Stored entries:

┌──

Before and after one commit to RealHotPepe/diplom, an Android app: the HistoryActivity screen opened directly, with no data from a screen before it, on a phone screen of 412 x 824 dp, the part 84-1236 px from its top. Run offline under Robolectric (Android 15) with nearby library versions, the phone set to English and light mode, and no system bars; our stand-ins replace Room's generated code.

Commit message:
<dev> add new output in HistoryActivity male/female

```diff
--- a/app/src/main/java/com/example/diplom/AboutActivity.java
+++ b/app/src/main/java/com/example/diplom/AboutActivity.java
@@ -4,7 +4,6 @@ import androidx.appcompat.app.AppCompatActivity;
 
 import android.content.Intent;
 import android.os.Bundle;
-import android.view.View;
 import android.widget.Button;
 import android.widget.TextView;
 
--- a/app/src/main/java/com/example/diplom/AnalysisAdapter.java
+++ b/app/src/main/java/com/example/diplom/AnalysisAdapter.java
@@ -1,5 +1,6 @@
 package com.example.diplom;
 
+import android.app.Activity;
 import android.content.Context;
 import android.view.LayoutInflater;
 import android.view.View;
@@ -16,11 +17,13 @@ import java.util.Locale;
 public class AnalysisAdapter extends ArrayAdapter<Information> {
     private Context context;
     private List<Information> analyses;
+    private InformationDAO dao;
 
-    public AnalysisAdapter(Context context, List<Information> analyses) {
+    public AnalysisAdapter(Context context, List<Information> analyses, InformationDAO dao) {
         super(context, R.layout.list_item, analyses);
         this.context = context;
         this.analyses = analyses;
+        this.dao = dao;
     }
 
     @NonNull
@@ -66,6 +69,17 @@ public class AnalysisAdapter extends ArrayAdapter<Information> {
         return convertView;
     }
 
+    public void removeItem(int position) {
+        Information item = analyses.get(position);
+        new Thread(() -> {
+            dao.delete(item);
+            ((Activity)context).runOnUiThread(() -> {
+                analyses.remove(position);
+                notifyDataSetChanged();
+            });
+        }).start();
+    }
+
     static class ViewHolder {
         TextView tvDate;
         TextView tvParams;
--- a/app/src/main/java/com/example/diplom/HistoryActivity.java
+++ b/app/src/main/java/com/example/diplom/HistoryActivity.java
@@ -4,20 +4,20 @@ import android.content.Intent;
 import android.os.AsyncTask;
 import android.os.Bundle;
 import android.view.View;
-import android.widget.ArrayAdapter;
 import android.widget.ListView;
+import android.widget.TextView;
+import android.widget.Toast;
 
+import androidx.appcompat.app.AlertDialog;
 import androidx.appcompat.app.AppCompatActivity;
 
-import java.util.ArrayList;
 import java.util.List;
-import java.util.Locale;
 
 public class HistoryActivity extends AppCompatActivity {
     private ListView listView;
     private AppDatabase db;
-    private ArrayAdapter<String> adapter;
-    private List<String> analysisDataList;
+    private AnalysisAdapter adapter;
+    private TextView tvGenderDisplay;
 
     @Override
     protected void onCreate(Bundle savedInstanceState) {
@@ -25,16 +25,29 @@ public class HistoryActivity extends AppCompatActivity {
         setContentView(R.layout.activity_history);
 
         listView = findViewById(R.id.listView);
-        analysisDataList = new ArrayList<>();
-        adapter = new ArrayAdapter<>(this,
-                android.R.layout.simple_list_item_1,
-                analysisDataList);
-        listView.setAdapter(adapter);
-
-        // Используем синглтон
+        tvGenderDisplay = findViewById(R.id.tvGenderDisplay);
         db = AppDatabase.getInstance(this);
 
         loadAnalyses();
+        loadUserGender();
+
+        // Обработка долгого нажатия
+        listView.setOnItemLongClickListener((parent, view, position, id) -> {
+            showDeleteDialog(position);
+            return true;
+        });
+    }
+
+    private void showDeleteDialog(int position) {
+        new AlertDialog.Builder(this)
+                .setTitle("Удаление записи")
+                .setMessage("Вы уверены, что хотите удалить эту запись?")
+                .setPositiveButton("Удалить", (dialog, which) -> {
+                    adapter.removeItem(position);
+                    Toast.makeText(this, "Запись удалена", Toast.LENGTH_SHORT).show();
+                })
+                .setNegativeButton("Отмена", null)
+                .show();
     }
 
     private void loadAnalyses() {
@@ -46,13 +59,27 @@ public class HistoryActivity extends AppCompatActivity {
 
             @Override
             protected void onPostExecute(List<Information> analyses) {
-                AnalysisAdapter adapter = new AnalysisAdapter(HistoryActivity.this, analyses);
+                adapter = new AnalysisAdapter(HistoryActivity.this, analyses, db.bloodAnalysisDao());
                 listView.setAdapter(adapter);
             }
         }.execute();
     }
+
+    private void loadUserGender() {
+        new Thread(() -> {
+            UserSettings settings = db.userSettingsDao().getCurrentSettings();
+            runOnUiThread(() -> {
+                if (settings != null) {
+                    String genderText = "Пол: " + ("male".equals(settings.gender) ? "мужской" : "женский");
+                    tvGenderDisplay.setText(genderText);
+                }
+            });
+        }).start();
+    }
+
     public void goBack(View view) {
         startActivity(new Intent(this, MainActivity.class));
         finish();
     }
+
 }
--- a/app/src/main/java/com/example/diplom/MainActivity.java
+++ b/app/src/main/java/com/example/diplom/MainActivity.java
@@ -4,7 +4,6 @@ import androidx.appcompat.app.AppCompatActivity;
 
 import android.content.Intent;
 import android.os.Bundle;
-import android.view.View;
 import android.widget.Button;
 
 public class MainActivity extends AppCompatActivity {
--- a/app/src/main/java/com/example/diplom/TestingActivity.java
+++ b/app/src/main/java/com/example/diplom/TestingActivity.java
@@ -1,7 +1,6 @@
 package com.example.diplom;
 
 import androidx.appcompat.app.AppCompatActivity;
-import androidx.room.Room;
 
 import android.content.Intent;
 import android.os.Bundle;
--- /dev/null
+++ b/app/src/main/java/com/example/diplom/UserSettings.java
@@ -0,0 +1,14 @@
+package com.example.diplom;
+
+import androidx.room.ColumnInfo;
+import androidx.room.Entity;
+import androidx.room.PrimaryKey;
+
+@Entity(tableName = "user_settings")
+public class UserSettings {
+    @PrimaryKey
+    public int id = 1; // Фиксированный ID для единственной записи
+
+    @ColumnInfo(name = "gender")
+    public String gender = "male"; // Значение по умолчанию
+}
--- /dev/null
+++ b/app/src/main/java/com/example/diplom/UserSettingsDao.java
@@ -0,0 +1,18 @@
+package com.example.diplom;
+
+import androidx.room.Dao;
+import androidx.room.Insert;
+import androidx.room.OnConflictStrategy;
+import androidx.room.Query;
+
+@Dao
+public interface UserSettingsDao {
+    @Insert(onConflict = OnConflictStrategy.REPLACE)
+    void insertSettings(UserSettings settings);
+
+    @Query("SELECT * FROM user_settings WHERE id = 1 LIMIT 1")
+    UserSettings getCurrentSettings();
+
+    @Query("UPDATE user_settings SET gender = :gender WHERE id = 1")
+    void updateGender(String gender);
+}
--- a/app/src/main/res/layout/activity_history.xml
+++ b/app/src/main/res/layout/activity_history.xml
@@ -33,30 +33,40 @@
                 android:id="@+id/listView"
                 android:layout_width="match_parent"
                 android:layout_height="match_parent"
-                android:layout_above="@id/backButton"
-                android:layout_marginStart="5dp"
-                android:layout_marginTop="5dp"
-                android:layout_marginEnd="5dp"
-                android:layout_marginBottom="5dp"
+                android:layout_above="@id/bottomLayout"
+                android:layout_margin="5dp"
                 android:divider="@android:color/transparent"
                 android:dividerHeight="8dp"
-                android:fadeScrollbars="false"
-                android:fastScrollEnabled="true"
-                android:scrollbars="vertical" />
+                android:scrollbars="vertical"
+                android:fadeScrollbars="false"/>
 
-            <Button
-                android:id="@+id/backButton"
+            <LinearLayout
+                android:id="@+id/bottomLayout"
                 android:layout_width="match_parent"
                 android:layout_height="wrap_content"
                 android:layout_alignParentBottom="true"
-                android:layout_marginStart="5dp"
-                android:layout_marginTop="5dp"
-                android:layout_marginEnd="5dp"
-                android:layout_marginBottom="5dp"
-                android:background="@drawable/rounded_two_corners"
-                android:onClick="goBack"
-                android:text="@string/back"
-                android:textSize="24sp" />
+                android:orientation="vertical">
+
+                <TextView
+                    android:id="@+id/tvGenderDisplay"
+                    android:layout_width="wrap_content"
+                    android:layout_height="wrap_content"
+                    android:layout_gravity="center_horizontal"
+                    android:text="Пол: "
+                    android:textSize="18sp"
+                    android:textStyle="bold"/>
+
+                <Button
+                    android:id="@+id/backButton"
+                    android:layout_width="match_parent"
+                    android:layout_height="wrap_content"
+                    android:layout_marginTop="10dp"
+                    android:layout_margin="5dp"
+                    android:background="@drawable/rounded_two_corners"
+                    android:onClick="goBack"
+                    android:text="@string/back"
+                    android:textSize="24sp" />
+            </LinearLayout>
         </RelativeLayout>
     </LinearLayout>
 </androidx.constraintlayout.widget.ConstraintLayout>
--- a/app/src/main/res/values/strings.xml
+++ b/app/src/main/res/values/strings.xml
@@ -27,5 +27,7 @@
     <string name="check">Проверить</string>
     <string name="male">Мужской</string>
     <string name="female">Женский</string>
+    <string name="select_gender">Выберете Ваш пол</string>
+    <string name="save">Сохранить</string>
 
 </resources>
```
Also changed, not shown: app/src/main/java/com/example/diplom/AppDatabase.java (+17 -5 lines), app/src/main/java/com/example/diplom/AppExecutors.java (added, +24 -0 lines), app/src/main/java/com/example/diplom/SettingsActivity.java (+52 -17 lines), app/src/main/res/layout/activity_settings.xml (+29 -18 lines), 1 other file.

└──

▶ [EXERCISE OBJECTIVE]
If a line of the data includes the word "MainActivity", it counts; give how many lines do, as a bare number.

▶ [ANSWER TO THE EXERCISE]
4